(Dataset entries Opens)

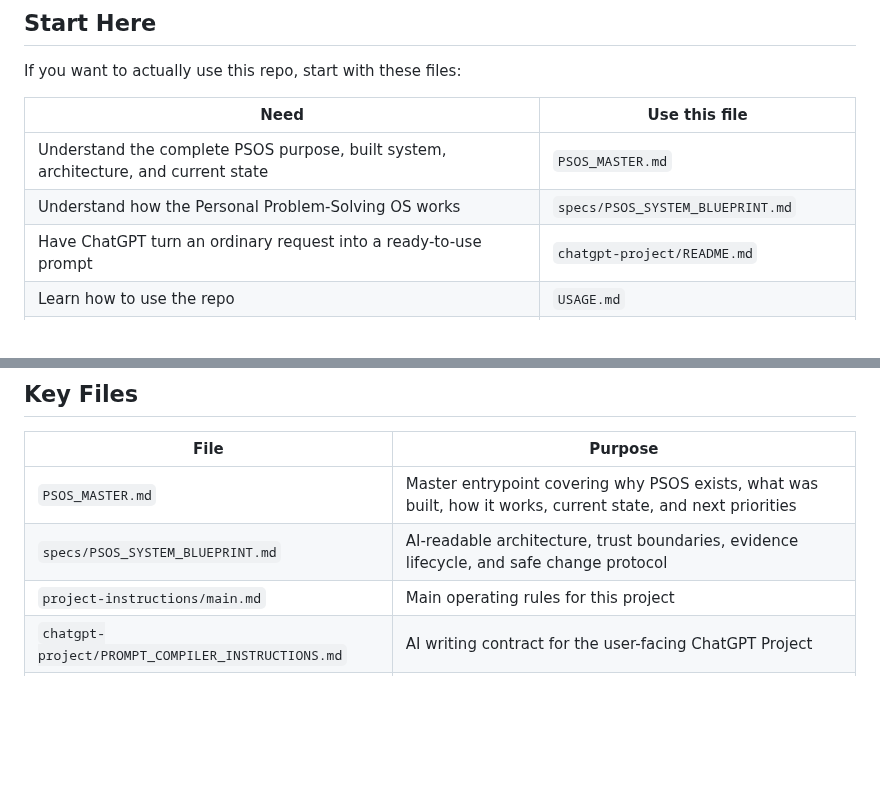
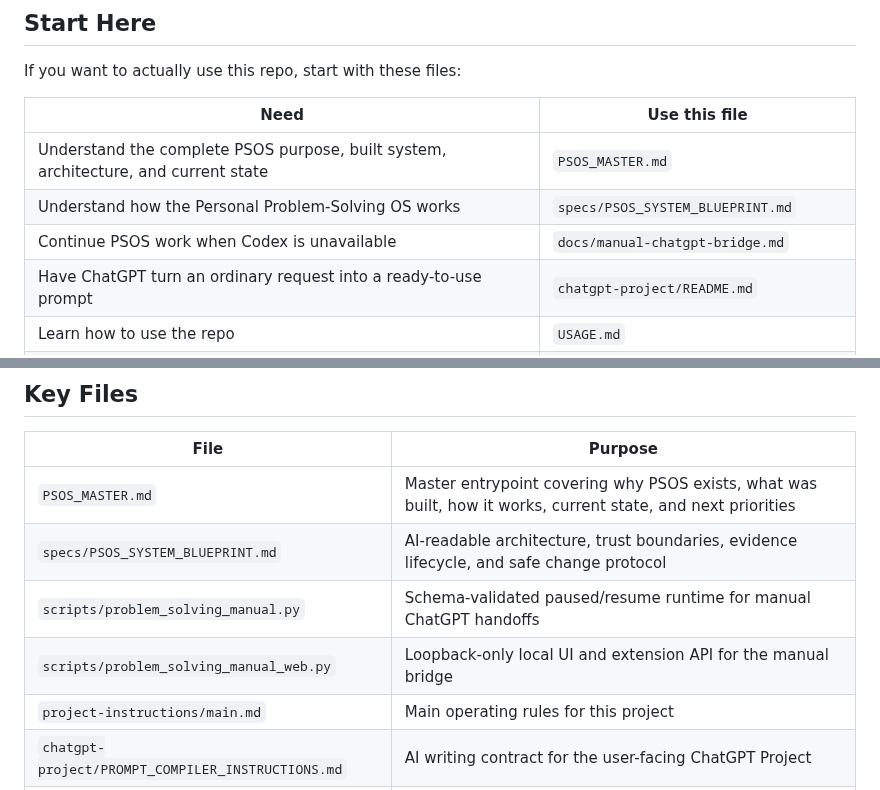
Before and after one commit to sarecury-lgtm/prompt-system-lab, a Markdown page: README.md, 2 parts joined by grey strips. Drawn GitHub-style; blank space fills up the shorter version.

Commit message:
Link manual ChatGPT bridge

```diff
--- a/README.md
+++ b/README.md
@@ -19,6 +19,7 @@ If you want to actually use this repo, start with these files:
 |---|---|
 | Understand the complete PSOS purpose, built system, architecture, and current state | `PSOS_MASTER.md` |
 | Understand how the Personal Problem-Solving OS works | `specs/PSOS_SYSTEM_BLUEPRINT.md` |
+| Continue PSOS work when Codex is unavailable | `docs/manual-chatgpt-bridge.md` |
 | Have ChatGPT turn an ordinary request into a ready-to-use prompt | `chatgpt-project/README.md` |
 | Learn how to use the repo | `USAGE.md` |
 | Find a reusable prompt-design pattern | `prompt-corpus/PATTERN_LESSONS_INDEX.md` |
@@ -47,6 +48,8 @@ If you want to actually use this repo, start with these files:
 |---|---|
 | `PSOS_MASTER.md` | Master entrypoint covering why PSOS exists, what was built, how it works, current state, and next priorities |
 | `specs/PSOS_SYSTEM_BLUEPRINT.md` | AI-readable architecture, trust boundaries, evidence lifecycle, and safe change protocol |
+| `scripts/problem_solving_manual.py` | Schema-validated paused/resume runtime for manual ChatGPT handoffs |
+| `scripts/problem_solving_manual_web.py` | Loopback-only local UI and extension API for the manual bridge |
 | `project-instructions/main.md` | Main operating rules for this project |
 | `chatgpt-project/PROMPT_COMPILER_INSTRUCTIONS.md` | AI writing contract for the user-facing ChatGPT Project |
 | `prompt-corpus/README.md` | Rules and navigation for the prompt corpus |
```
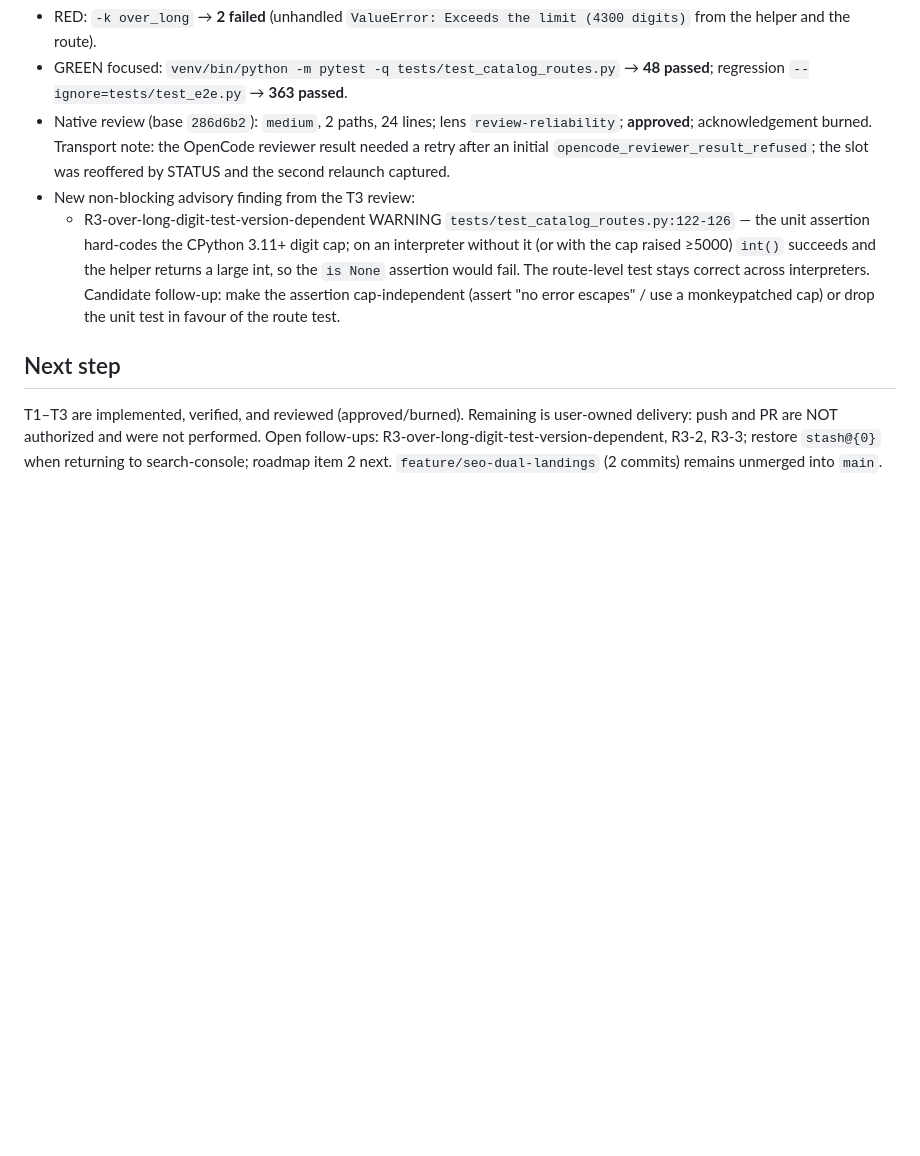
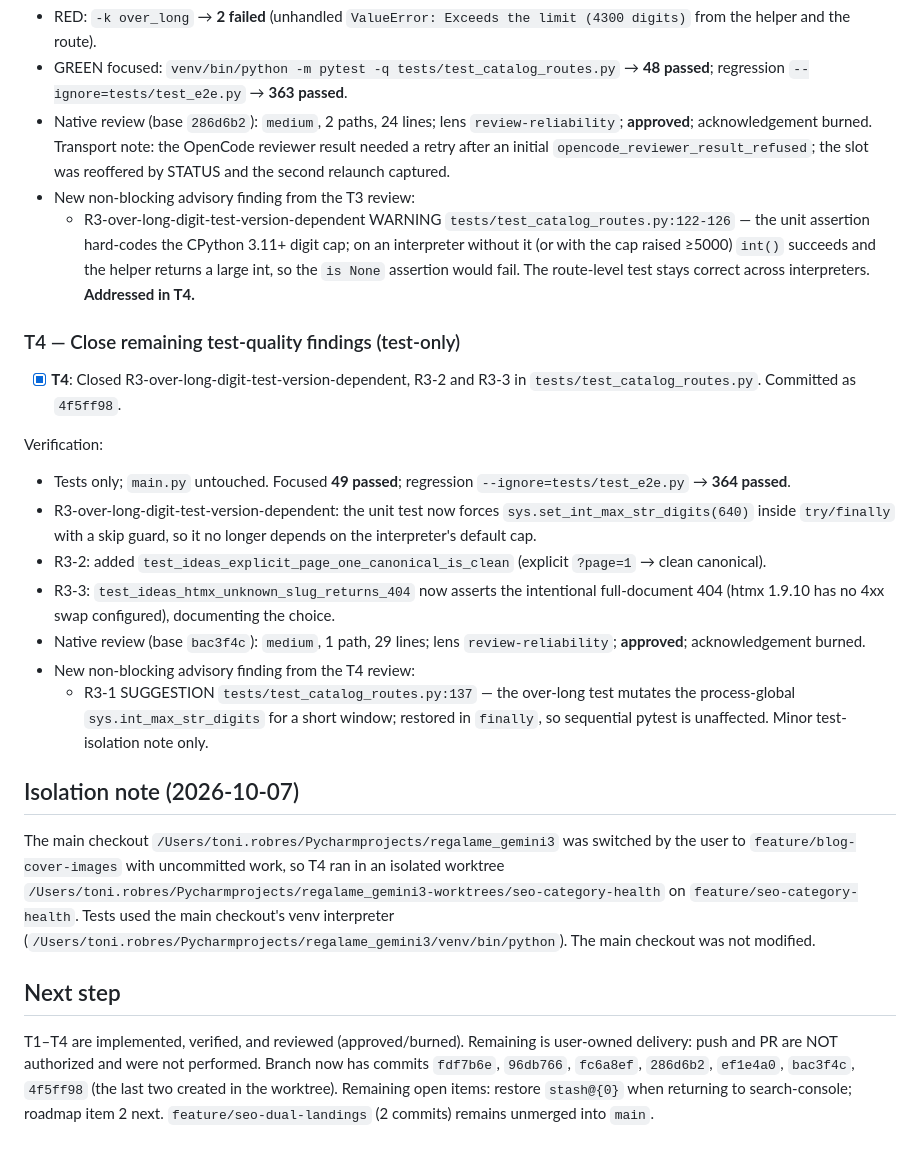
Before and after one commit to twiindan/regalame_app, a Markdown page: odd/tasks/seo-category-health.md, the part around the change. Drawn GitHub-style; blank space fills up the shorter version.

Commit message:
docs(seo): record T4 findings cleanup

```diff
--- a/odd/tasks/seo-category-health.md
+++ b/odd/tasks/seo-category-health.md
@@ -140,8 +140,26 @@ Verification:
 - GREEN focused: `venv/bin/python -m pytest -q tests/test_catalog_routes.py` → **48 passed**; regression `--ignore=tests/test_e2e.py` → **363 passed**.
 - Native review (base `286d6b2`): `medium`, 2 paths, 24 lines; lens `review-reliability`; **approved**; acknowledgement burned. Transport note: the OpenCode reviewer result needed a retry after an initial `opencode_reviewer_result_refused`; the slot was reoffered by STATUS and the second relaunch captured.
 - New non-blocking advisory finding from the T3 review:
-  - R3-over-long-digit-test-version-dependent WARNING `tests/test_catalog_routes.py:122-126` — the unit assertion hard-codes the CPython 3.11+ digit cap; on an interpreter without it (or with the cap raised ≥5000) `int()` succeeds and the helper returns a large int, so the `is None` assertion would fail. The route-level test stays correct across interpreters. Candidate follow-up: make the assertion cap-independent (assert "no error escapes" / use a monkeypatched cap) or drop the unit test in favour of the route test.
+  - R3-over-long-digit-test-version-dependent WARNING `tests/test_catalog_routes.py:122-126` — the unit assertion hard-codes the CPython 3.11+ digit cap; on an interpreter without it (or with the cap raised ≥5000) `int()` succeeds and the helper returns a large int, so the `is None` assertion would fail. The route-level test stays correct across interpreters. **Addressed in T4.**
+
+### T4 — Close remaining test-quality findings (test-only)
+
+- [x] **T4**: Closed R3-over-long-digit-test-version-dependent, R3-2 and R3-3 in `tests/test_catalog_routes.py`. Committed as `4f5ff98`.
+
+Verification:
+
+- Tests only; `main.py` untouched. Focused **49 passed**; regression `--ignore=tests/test_e2e.py` → **364 passed**.
+- R3-over-long-digit-test-version-dependent: the unit test now forces `sys.set_int_max_str_digits(640)` inside `try/finally` with a skip guard, so it no longer depends on the interpreter's default cap.
+- R3-2: added `test_ideas_explicit_page_one_canonical_is_clean` (explicit `?page=1` → clean canonical).
+- R3-3: `test_ideas_htmx_unknown_slug_returns_404` now asserts the intentional full-document 404 (htmx 1.9.10 has no 4xx swap configured), documenting the choice.
+- Native review (base `bac3f4c`): `medium`, 1 path, 29 lines; lens `review-reliability`; **approved**; acknowledgement burned.
+- New non-blocking advisory finding from the T4 review:
+  - R3-1 SUGGESTION `tests/test_catalog_routes.py:137` — the over-long test mutates the process-global `sys.int_max_str_digits` for a short window; restored in `finally`, so sequential pytest is unaffected. Minor test-isolation note only.
+
+## Isolation note (2026-10-07)
+
+The main checkout `/Users/toni.robres/Pycharmprojects/regalame_gemini3` was switched by the user to `feature/blog-cover-images` with uncommitted work, so T4 ran in an isolated worktree `/Users/toni.robres/Pycharmprojects/regalame_gemini3-worktrees/seo-category-health` on `feature/seo-category-health`. Tests used the main checkout's venv interpreter (`/Users/toni.robres/Pycharmprojects/regalame_gemini3/venv/bin/python`). The main checkout was not modified.
 
 ## Next step
 
-T1–T3 are implemented, verified, and reviewed (approved/burned). Remaining is user-owned delivery: push and PR are NOT authorized and were not performed. Open follow-ups: R3-over-long-digit-test-version-dependent, R3-2, R3-3; restore `stash@{0}` when returning to search-console; roadmap item 2 next. `feature/seo-dual-landings` (2 commits) remains unmerged into `main`.
+T1–T4 are implemented, verified, and reviewed (approved/burned). Remaining is user-owned delivery: push and PR are NOT authorized and were not performed. Branch now has commits `fdf7b6e`, `96db766`, `fc6a8ef`, `286d6b2`, `ef1e4a0`, `bac3f4c`, `4f5ff98` (the last two created in the worktree). Remaining open items: restore `stash@{0}` when returning to search-console; roadmap item 2 next. `feature/seo-dual-landings` (2 commits) remains unmerged into `main`.
```
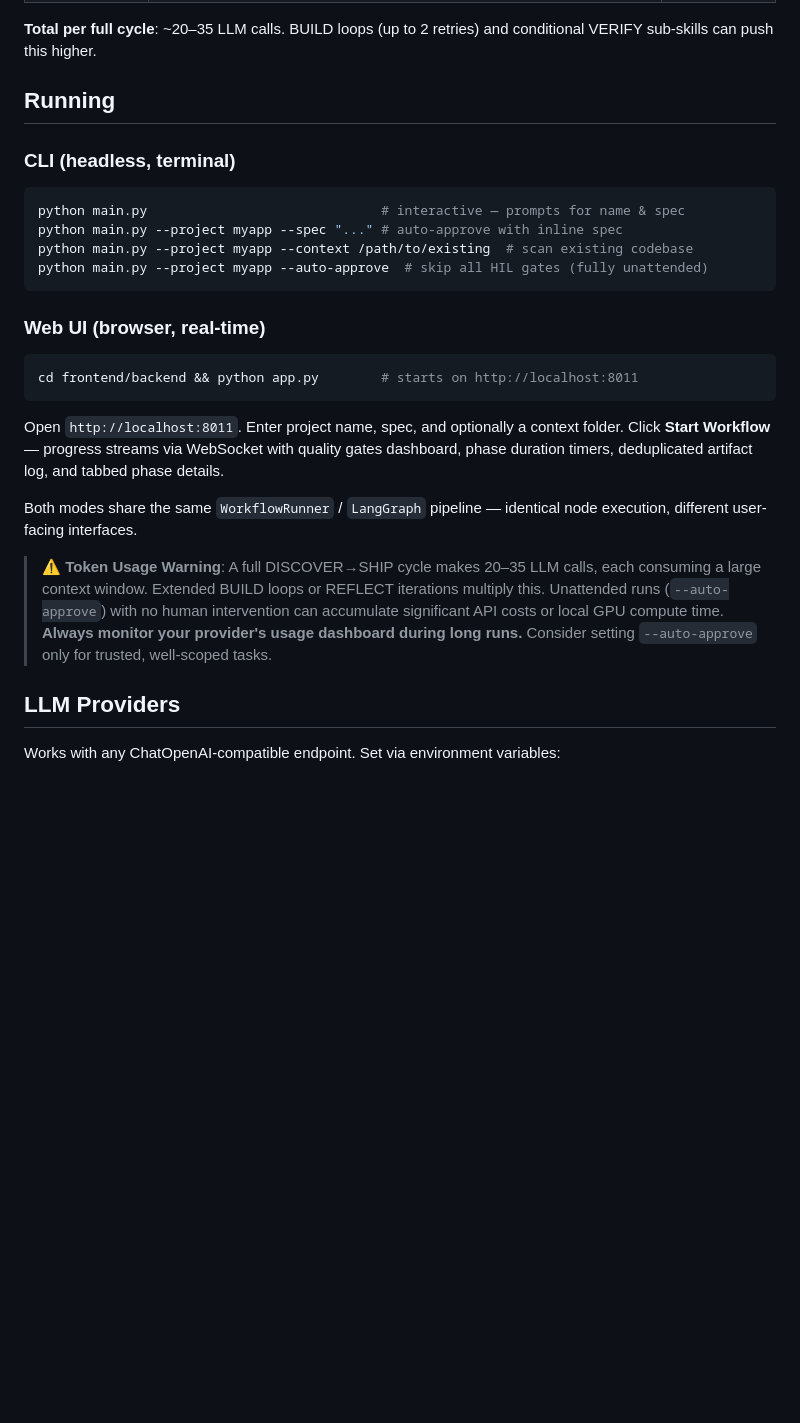
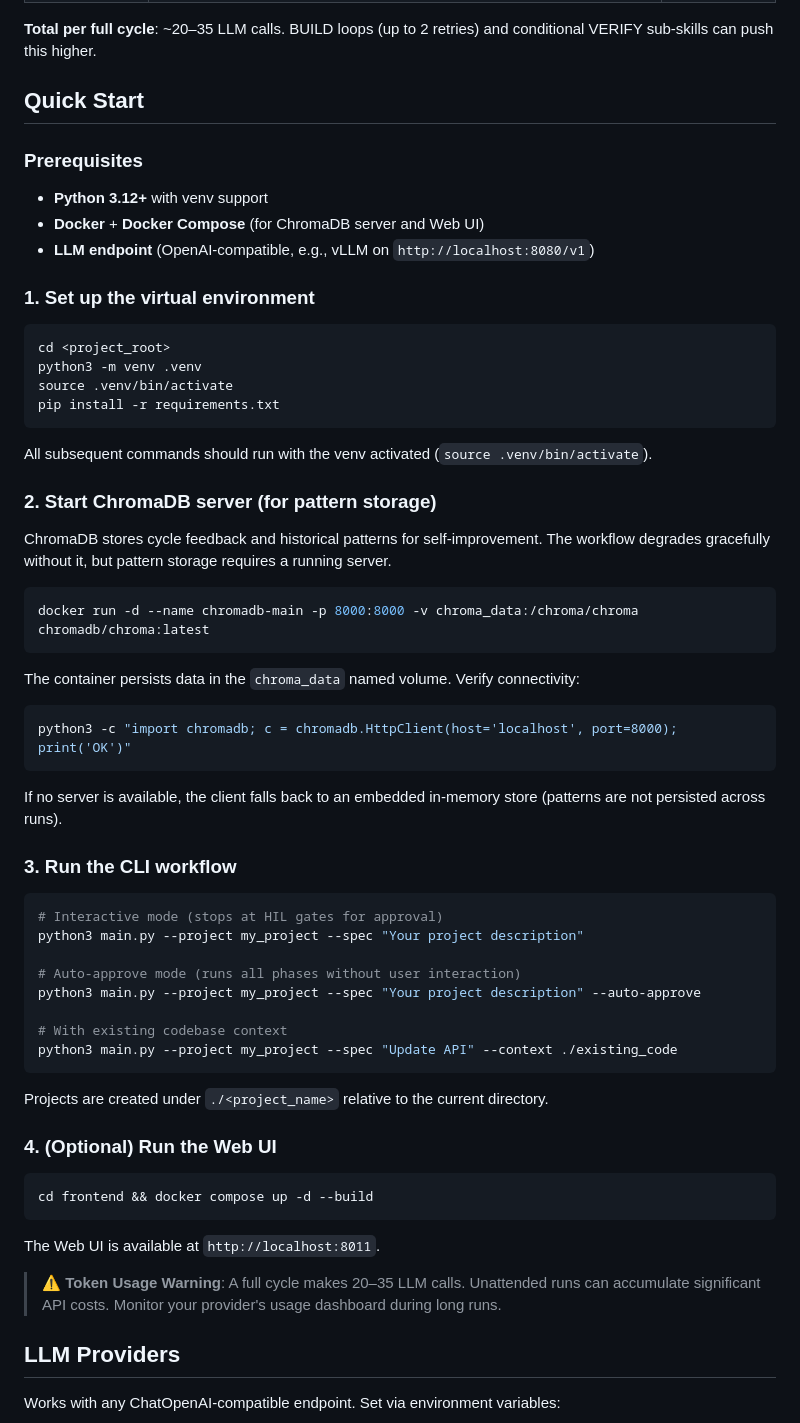
Before and after one commit to terrygzhou/loop_engineering, a Markdown page: README.md, the part around the change. Rendered like a GitHub page; blank space fills up the shorter version.

Commit message:
docs(README): merge Quick Start section from deleted docs/README.md

````diff
--- a/README.md
+++ b/README.md
@@ -49,28 +49,65 @@ Each LangGraph node chains its skills sequentially. A skill is skipped if missin
 
 **Total per full cycle**: ~20–35 LLM calls. BUILD loops (up to 2 retries) and conditional VERIFY sub-skills can push this higher.
 
-## Running
+## Quick Start
 
-### CLI (headless, terminal)
+### Prerequisites
+
+- **Python 3.12+** with venv support
+- **Docker** + **Docker Compose** (for ChromaDB server and Web UI)
+- **LLM endpoint** (OpenAI-compatible, e.g., vLLM on `http://localhost:8080/v1`)
+
+### 1. Set up the virtual environment
 
 ```bash
-python main.py                              # interactive — prompts for name & spec
-python main.py --project myapp --spec "..." # auto-approve with inline spec
-python main.py --project myapp --context /path/to/existing  # scan existing codebase
-python main.py --project myapp --auto-approve  # skip all HIL gates (fully unattended)
+cd <project_root>
+python3 -m venv .venv
+source .venv/bin/activate
+pip install -r requirements.txt
 ```
 
-### Web UI (browser, real-time)
+All subsequent commands should run with the venv activated (`source .venv/bin/activate`).
+
+### 2. Start ChromaDB server (for pattern storage)
+
+ChromaDB stores cycle feedback and historical patterns for self-improvement. The workflow degrades gracefully without it, but pattern storage requires a running server.
 
 ```bash
-cd frontend/backend && python app.py        # starts on http://localhost:8011
+docker run -d --name chromadb-main -p 8000:8000 -v chroma_data:/chroma/chroma chromadb/chroma:latest
 ```
 
-Open `http://localhost:8011`. Enter project name, spec, and optionally a context folder. Click **Start Workflow** — progress streams via WebSocket with quality gates dashboard, phase duration timers, deduplicated artifact log, and tabbed phase details.
+The container persists data in the `chroma_data` named volume. Verify connectivity:
 
-Both modes share the same `WorkflowRunner` / `LangGraph` pipeline — identical node execution, different user-facing interfaces.
+```bash
+python3 -c "import chromadb; c = chromadb.HttpClient(host='localhost', port=8000); print('OK')"
+```
 
-> ⚠️ **Token Usage Warning**: A full DISCOVER→SHIP cycle makes 20–35 LLM calls, each consuming a large context window. Extended BUILD loops or REFLECT iterations multiply this. Unattended runs (`--auto-approve`) with no human intervention can accumulate significant API costs or local GPU compute time. **Always monitor your provider's usage dashboard during long runs.** Consider setting `--auto-approve` only for trusted, well-scoped tasks.
+If no server is available, the client falls back to an embedded in-memory store (patterns are not persisted across runs).
+
+### 3. Run the CLI workflow
+
+```bash
+# Interactive mode (stops at HIL gates for approval)
+python3 main.py --project my_project --spec "Your project description"
+
+# Auto-approve mode (runs all phases without user interaction)
+python3 main.py --project my_project --spec "Your project description" --auto-approve
+
+# With existing codebase context
+python3 main.py --project my_project --spec "Update API" --context ./existing_code
+```
+
+Projects are created under `./<project_name>` relative to the current directory.
+
+### 4. (Optional) Run the Web UI
+
+```bash
+cd frontend && docker compose up -d --build
+```
+
+The Web UI is available at `http://localhost:8011`.
+
+> ⚠️ **Token Usage Warning**: A full cycle makes 20–35 LLM calls. Unattended runs can accumulate significant API costs. Monitor your provider's usage dashboard during long runs.
 
 ## LLM Providers
 
````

(Dataset entries Closes)

Directions:
Your answer should be the number of lines in the records that contain the word "manual", with nothing added.

Task answer:
4